AS the war progressed, the sheer magnitude of the loss Sedbergh School had suffered began to sink in.

Altogether 257 men former pupils and staff made the ultimate sacrifice during the war.

Before the war ended, planning began to ensure that those lost would be remembered in a fitting way at school.

A committee was formed to discuss how the school could best honour its dead and plans submitted by architect and Old Sedberghian J. H. Worthing for the Memorial Cloister were selected.

The Headmaster stated that ‘simplicity and strength are its keynotes’.

The Cloister has five external arches to symbolise the five houses which existed at Sedbergh during the War.

Inside four panels hold the carved names of the masters and pupils who died, listed in alphabetical order.

Details of rank, regiment and honours were omitted as it was felt to be important that all men were commemorated equally.

The only decorations are the coats of arms of Roger Lupton, the school’s founder, and King Edward VI.

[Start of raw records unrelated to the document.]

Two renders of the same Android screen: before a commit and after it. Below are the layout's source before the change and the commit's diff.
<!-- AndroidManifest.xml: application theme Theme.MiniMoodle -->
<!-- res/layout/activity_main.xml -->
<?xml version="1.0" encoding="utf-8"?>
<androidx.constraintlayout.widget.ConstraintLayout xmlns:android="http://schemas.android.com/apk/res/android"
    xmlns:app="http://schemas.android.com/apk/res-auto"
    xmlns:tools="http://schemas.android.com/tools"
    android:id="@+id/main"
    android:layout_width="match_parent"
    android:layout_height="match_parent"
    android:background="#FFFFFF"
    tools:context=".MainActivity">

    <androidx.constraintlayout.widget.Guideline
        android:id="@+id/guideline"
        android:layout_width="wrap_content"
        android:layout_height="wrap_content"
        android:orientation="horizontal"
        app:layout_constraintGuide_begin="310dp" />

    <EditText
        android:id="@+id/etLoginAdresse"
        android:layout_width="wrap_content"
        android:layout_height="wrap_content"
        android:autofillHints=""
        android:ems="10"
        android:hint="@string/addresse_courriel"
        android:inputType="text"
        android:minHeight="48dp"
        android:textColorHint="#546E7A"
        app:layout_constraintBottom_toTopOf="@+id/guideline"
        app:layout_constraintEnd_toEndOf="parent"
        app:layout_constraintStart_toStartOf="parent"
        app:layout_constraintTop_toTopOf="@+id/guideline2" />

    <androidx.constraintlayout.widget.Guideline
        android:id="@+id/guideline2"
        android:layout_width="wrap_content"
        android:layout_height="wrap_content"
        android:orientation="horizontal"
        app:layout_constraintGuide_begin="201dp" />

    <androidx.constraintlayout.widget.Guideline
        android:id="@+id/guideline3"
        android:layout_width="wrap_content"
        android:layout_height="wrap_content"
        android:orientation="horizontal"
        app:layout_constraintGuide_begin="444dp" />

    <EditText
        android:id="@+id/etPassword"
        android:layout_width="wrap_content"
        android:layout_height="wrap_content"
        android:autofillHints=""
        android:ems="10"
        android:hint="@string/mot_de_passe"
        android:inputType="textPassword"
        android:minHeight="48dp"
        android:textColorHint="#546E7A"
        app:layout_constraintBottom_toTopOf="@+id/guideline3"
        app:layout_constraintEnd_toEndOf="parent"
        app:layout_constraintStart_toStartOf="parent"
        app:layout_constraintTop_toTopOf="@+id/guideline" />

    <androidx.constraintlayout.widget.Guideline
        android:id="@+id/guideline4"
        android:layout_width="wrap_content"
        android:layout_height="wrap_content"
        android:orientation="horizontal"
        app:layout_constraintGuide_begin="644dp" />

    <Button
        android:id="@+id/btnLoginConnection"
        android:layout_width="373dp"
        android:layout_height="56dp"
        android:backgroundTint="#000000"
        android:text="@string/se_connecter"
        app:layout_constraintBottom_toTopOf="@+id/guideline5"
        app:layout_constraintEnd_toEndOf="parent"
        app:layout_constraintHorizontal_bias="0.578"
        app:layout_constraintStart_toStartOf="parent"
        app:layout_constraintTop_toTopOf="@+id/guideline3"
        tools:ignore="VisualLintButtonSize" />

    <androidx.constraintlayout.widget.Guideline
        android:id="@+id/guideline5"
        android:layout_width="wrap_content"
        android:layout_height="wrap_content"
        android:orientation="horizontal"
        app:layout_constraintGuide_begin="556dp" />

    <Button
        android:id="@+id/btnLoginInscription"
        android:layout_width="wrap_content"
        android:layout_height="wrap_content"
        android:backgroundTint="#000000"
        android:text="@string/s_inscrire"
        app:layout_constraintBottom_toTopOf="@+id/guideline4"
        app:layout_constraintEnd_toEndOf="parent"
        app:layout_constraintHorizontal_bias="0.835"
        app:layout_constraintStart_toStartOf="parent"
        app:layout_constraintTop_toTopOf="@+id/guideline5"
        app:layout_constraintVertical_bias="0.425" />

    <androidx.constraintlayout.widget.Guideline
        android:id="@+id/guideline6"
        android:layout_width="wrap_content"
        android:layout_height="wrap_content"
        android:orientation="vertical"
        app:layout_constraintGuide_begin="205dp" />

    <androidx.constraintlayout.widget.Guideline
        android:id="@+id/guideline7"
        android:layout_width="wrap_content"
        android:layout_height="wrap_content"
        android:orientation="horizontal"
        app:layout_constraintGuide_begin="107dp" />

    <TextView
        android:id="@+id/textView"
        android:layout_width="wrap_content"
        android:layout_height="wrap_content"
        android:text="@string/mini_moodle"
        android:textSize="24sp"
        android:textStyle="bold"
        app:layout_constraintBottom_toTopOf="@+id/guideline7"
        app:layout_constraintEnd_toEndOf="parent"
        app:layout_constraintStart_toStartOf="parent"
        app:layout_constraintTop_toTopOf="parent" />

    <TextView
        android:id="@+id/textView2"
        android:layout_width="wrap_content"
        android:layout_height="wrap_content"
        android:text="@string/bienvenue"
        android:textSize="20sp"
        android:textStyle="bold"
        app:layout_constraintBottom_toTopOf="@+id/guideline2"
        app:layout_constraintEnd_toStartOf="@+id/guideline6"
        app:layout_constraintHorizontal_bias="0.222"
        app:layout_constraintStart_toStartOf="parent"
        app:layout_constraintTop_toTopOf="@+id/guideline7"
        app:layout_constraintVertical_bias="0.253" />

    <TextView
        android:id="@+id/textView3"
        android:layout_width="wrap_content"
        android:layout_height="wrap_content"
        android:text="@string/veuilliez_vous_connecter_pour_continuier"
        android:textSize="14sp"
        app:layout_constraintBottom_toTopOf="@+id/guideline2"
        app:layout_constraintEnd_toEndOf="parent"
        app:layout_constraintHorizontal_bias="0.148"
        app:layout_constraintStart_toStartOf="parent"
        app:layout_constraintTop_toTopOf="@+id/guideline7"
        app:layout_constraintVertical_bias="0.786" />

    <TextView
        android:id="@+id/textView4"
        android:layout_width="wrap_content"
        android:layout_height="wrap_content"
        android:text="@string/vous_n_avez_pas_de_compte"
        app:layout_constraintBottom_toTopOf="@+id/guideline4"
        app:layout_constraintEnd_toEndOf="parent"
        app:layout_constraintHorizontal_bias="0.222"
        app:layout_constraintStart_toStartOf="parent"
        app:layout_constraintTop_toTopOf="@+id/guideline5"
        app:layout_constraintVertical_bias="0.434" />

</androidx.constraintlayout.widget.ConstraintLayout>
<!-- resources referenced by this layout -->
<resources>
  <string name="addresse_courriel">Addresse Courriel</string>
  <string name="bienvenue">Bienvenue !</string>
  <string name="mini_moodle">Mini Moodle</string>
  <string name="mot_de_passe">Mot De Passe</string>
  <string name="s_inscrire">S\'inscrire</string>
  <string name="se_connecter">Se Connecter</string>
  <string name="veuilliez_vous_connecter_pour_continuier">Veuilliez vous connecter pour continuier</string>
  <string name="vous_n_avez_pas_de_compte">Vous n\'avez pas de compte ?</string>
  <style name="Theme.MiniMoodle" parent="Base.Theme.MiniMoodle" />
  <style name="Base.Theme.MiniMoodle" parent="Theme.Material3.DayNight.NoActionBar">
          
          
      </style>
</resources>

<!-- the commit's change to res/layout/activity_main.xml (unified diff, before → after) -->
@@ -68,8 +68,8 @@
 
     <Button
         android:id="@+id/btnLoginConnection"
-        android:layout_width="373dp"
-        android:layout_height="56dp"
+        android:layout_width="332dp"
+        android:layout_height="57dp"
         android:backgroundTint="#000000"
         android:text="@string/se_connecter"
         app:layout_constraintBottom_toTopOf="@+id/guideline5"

Lions’ heads flank the east and west entrances and the inscription ‘Their Name Liveth for Evermore’ is carved into the front.